On 19 January 2018, the Securities and Futures Commission (SFC) updated FAQ27B within the FAQs on the Code on Unit Trusts and Mutual Funds in relation to the offering of Renminbi (RMB) denominated share class(es) of SFC-authorised UCITS funds to the public in Hong Kong.
Before the issuance of this updated FAQ, the industry had relied on the speech given by Ms. Alexa Lam, the former Deputy Chief Executive Officer of the SFC, on 10 February 2015, as guidelines for overseas managers wishing to offer the RMB share classes of their offshore funds (e.g. UCITS) in Hong Kong. The SFC required such offerings to satisfy two conditions: (i) their offering in RMB should be made in Hong Kong through a Hong Kong-domiciled fund structure with a Hong Kong manager, in order to provide the SFC with the means for appropriate regulatory control; and (ii) the fund must have substantive operations in Hong Kong (which could include activities such as actual portfolio management, foreign exchange management, currency hedging, and so on) and cannot simply use Hong Kong as a mail box. To achieve this, a number of fund houses have set up a Hong Kong unit trust platform with sub-funds feeding into the relevant UCITS sub-funds. RMB classes are offered, and the RMB related operations are conducted, at the feeder funds level.
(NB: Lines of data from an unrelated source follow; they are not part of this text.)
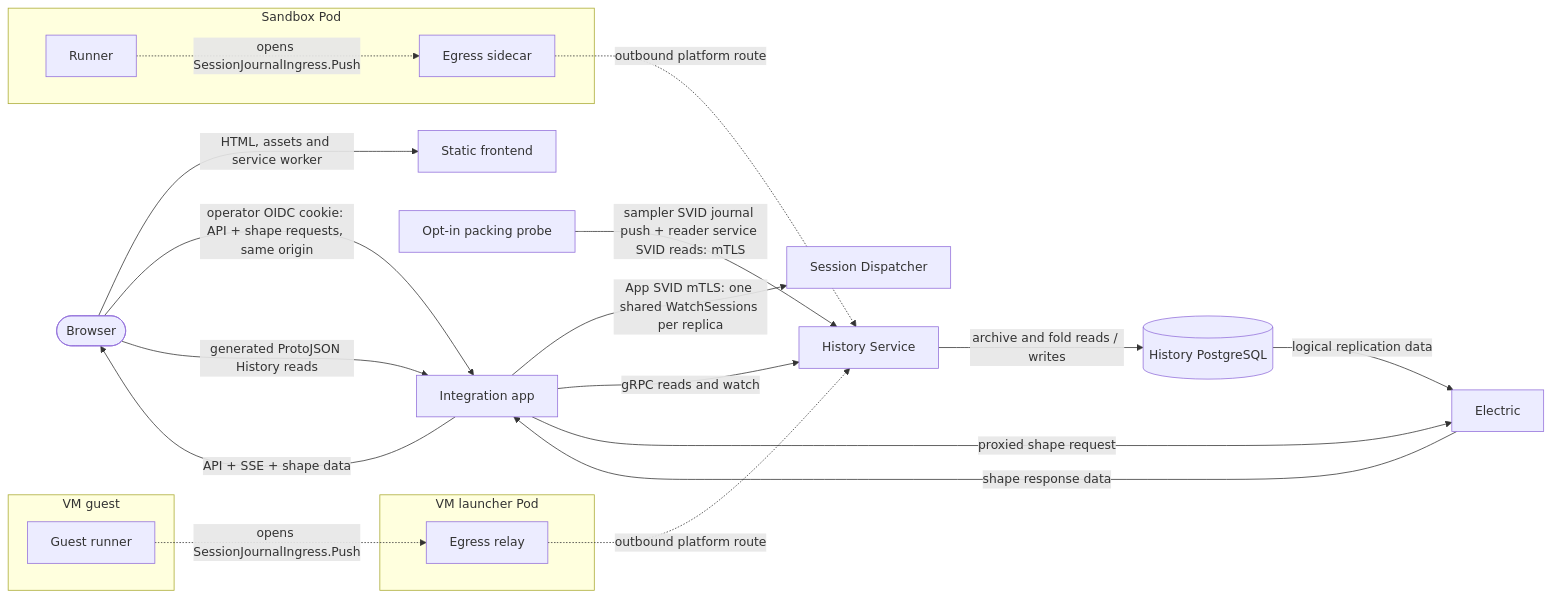
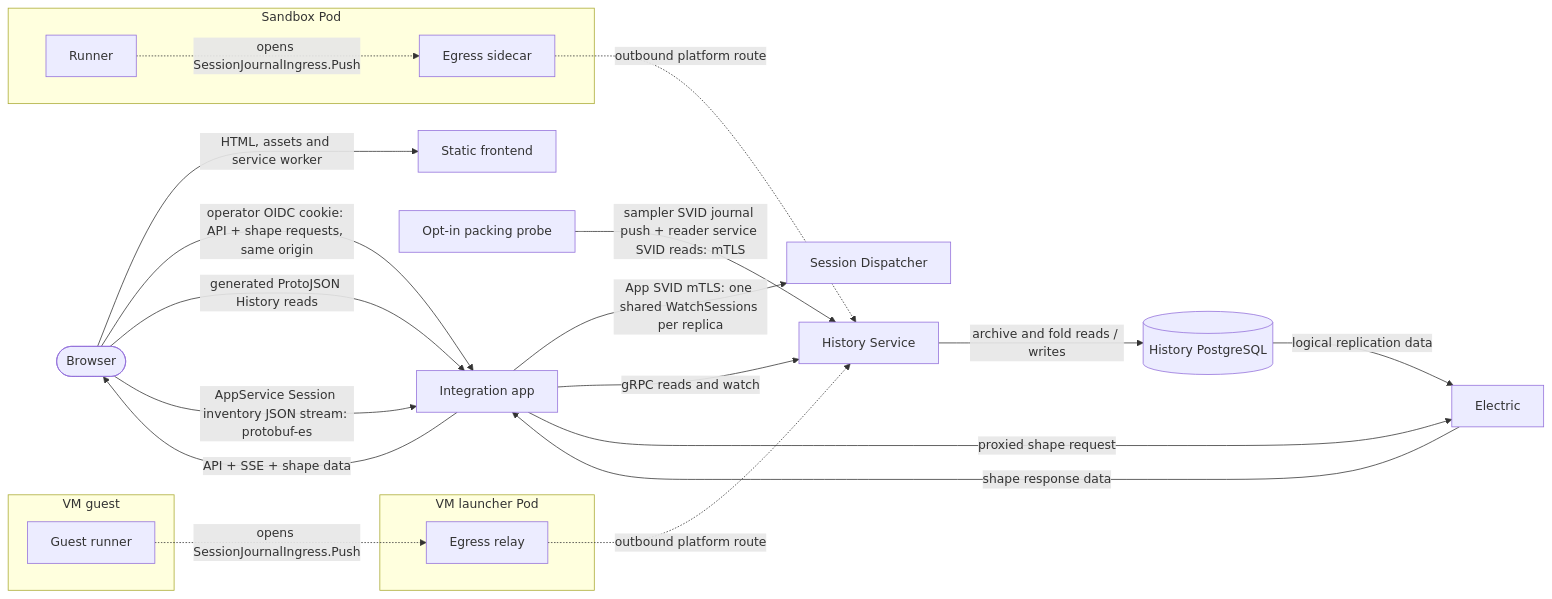
One commit to agentydragon-agent/ducktape changed the tenth of 18 diagrams in agentplane/docs/system_overview.md. Above: the diagram before and after it, drawn with Mermaid. The commit also changed other lines of this file and 20 other files, not shown here.

Commit message:
Use Dispatcher Session inventory for App frontend lists

````diff
--- a/agentplane/docs/system_overview.md
+++ b/agentplane/docs/system_overview.md
@@ -598,37 +598,38 @@
 ```mermaid
 flowchart LR
     browser([Browser])
     frontend[Static frontend]
     app[Integration app]
     history[History Service]
     dispatcher[Session Dispatcher]
     probe[Opt-in packing probe]
     history_db[(History PostgreSQL)]
     electric[Electric]
     subgraph pod[Sandbox Pod]
         runner[Runner]
         sidecar[Egress sidecar]
     end
     subgraph vm_guest[VM guest]
         guest[Guest runner]
     end
     subgraph vm_pod[VM launcher Pod]
         relay[Egress relay]
     end
 
     browser -->|HTML, assets and service worker| frontend
     browser -->|operator OIDC cookie: API + shape requests, same origin| app
     browser -->|generated ProtoJSON History reads| app
+    browser -->|AppService Session inventory JSON stream: protobuf-es| app
     app -->|App SVID mTLS: one shared WatchSessions per replica| dispatcher
     app -->|gRPC reads and watch| history
     app -->|proxied shape request| electric
     electric -->|shape response data| app
     app -->|API + SSE + shape data| browser
     runner -.->|opens SessionJournalIngress.Push| sidecar
     sidecar -.->|outbound platform route| history
     guest -.->|opens SessionJournalIngress.Push| relay
     relay -.->|outbound platform route| history
     probe -->|sampler SVID journal push + reader service SVID reads: mTLS| history
     history -->|archive and fold reads / writes| history_db
     history_db -->|logical replication data| electric
 ```
````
With the updated FAQ27B, while the SFC still expects substantive management of the RMB related operations (e.g. RMB foreign exchange transactions and related currency hedging) to be carried out by an SFC-licensed manager in Hong Kong, the SFC has relaxed its policy such that a Hong Kong domiciled feeder fund structure is no longer required. An SFC-authorised UCITS fund may offer RMB share classes to the public in Hong Kong provided that it has appointed an SFC-licensed manager as its investment manager with discretionary investment management power to manage the RMB foreign exchange transactions and the related currency hedging (where applicable).
A manager should still consult the SFC in advance before adding the disclosure of such share class in the offering documents and offering it to the public in Hong Kong.
Fund houses may wish to re-visit the arrangement and strategy for offering RMB share classes in Hong Kong in view of the SFC’s relaxation in its policy.